I don’t connect with male protagonists the way I do with female, so I can’t really come up with an absolute favorite. And this reminds me of a conversation I’ve been having with my pastor’s wife, who is a huge reader, raising a family of readers. I said that I think that girls will read boy books, but boys won’t read girl books. I was a huge fan of classic boy books like Treasure Island and Captains Courageous when I was younger, but I can’t imagine a boy my age losing himself in Anne of Green Gables or Little House on the Prairie.

What do you think?

20 thoughts on “Hero (Booking Through Thursday)”

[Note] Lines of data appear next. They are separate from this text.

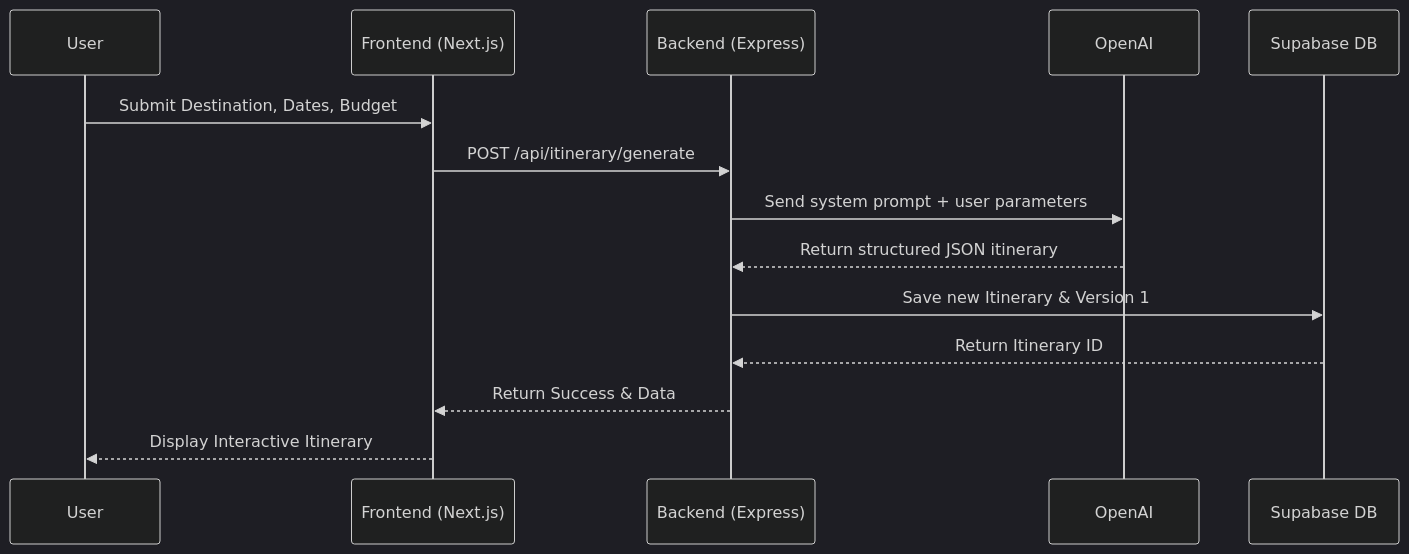
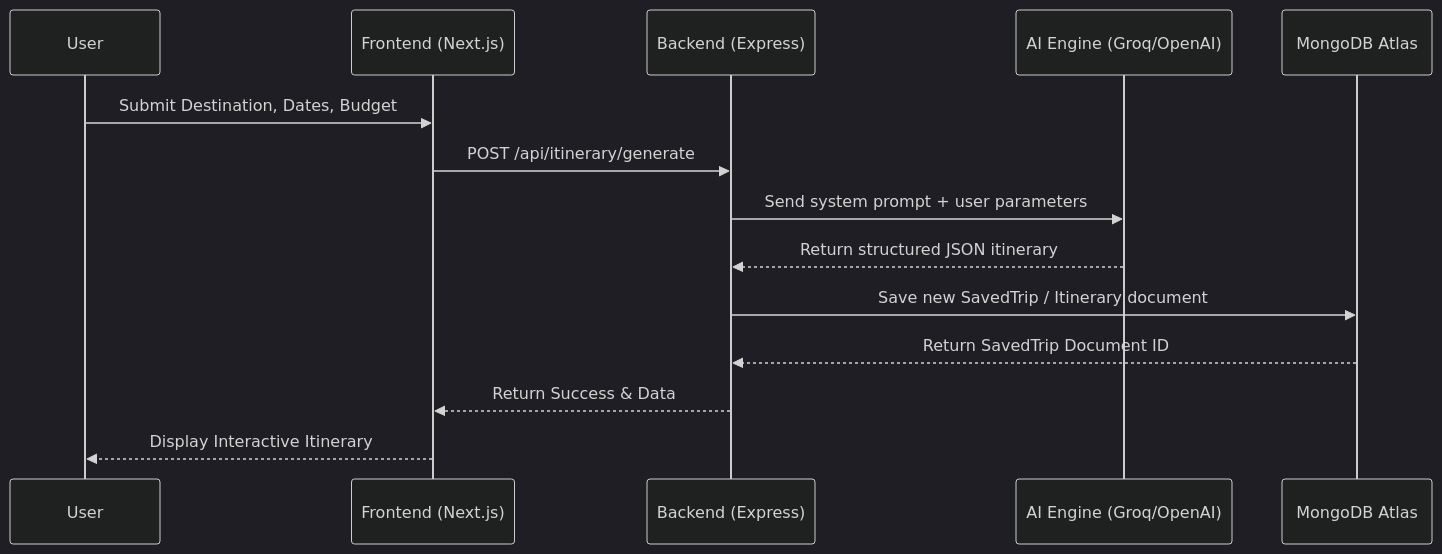
Before and after one commit to Jiyathakurrr/TravelGenie: the third of 4 diagrams in ARCHITECTURE.md, drawn with Mermaid (dark theme). The commit also changed other lines of this file and 13 other files, not shown here.

Commit message:
docs: update system architecture & schema documentation for MongoDB Atlas + Cloudinary setup

````diff
--- a/ARCHITECTURE.md
+++ b/ARCHITECTURE.md
@@ -39,17 +60,17 @@
 ```mermaid
 sequenceDiagram
     participant User
     participant NextJS as Frontend (Next.js)
     participant Express as Backend (Express)
-    participant OpenAI
-    participant DB as Supabase DB
+    participant AI as AI Engine (Groq/OpenAI)
+    participant DB as MongoDB Atlas
 
     User->>NextJS: Submit Destination, Dates, Budget
     NextJS->>Express: POST /api/itinerary/generate
-    Express->>OpenAI: Send system prompt + user parameters
-    OpenAI-->>Express: Return structured JSON itinerary
-    Express->>DB: Save new Itinerary & Version 1
-    DB-->>Express: Return Itinerary ID
+    Express->>AI: Send system prompt + user parameters
+    AI-->>Express: Return structured JSON itinerary
+    Express->>DB: Save new SavedTrip / Itinerary document
+    DB-->>Express: Return SavedTrip Document ID
     Express-->>NextJS: Return Success & Data
     NextJS-->>User: Display Interactive Itinerary
 ```
````
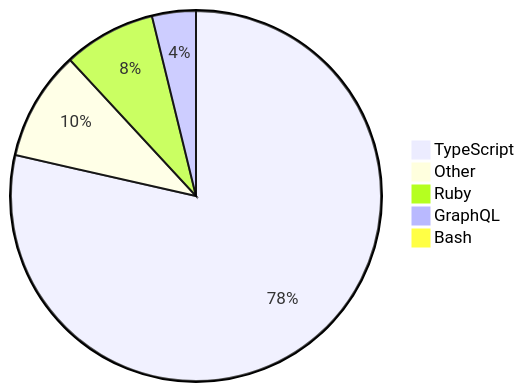
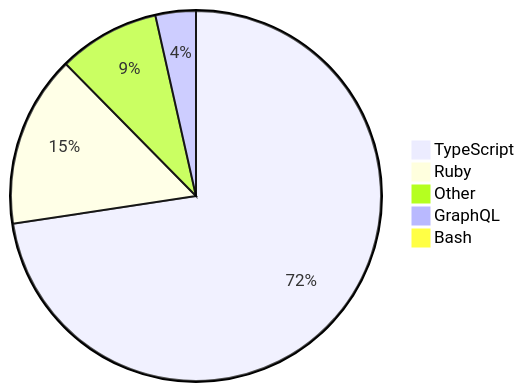
The diagram in README.md (skvggor/skvggor), drawn with Mermaid before and after one commit.

Commit message:
Updated waka-readme graph with new metrics

````diff
--- a/README.md
+++ b/README.md
@@ -16,8 +16,8 @@
 ```mermaid
 pie
-    "TypeScript" : 78.0
-    "Other" : 9.5
-    "Ruby" : 8.0
-    "GraphQL" : 3.8
-    "Bash" : 0.7
+    "TypeScript" : 72.1
+    "Ruby" : 14.9
+    "Other" : 8.8
+    "GraphQL" : 3.5
+    "Bash" : 0.6
 ```
````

  1. I totally agree, and without getting on my soapbox, I think it’s because in our society, anything inherently ‘male’ is perceived as ‘better,’ both by men and by women. Girls will brag about having played with ‘boy’ toys as kids, but boys will never brag about having played with dolls. Women pride themselves on being tough (like men), but men rarely boast about how sensitive (like women) they are. Women are commended for taking on ‘men’s’ jobs (lawyer, doctor, soldier) but men are still picked on for doing ‘women’s’ work (nursing, childcare, stay-at-home parenting). My sense is that it’ll be another several hundred years of slow, steady change before this approaches parity.

  2. I didn’t read boy books when I was younger-Treasure Island, Swiss Family Robinson, the Hardy Boys…I just never got around to them. Too busy in all of my girl books!!

    I connect to male characters in that I have huge crushes on some of them and wish they would come to life so I could marry them. lol So it’s a different connection from female characters (I’ve never wanted to be a man), but I could still reel off quite a few favourites!

  3. I feel the same way. I am much more connected to female characters and always have been. As a teacher, it’s hard to get boys to read books with girl characters. Junie B. Jones seems to be the exception.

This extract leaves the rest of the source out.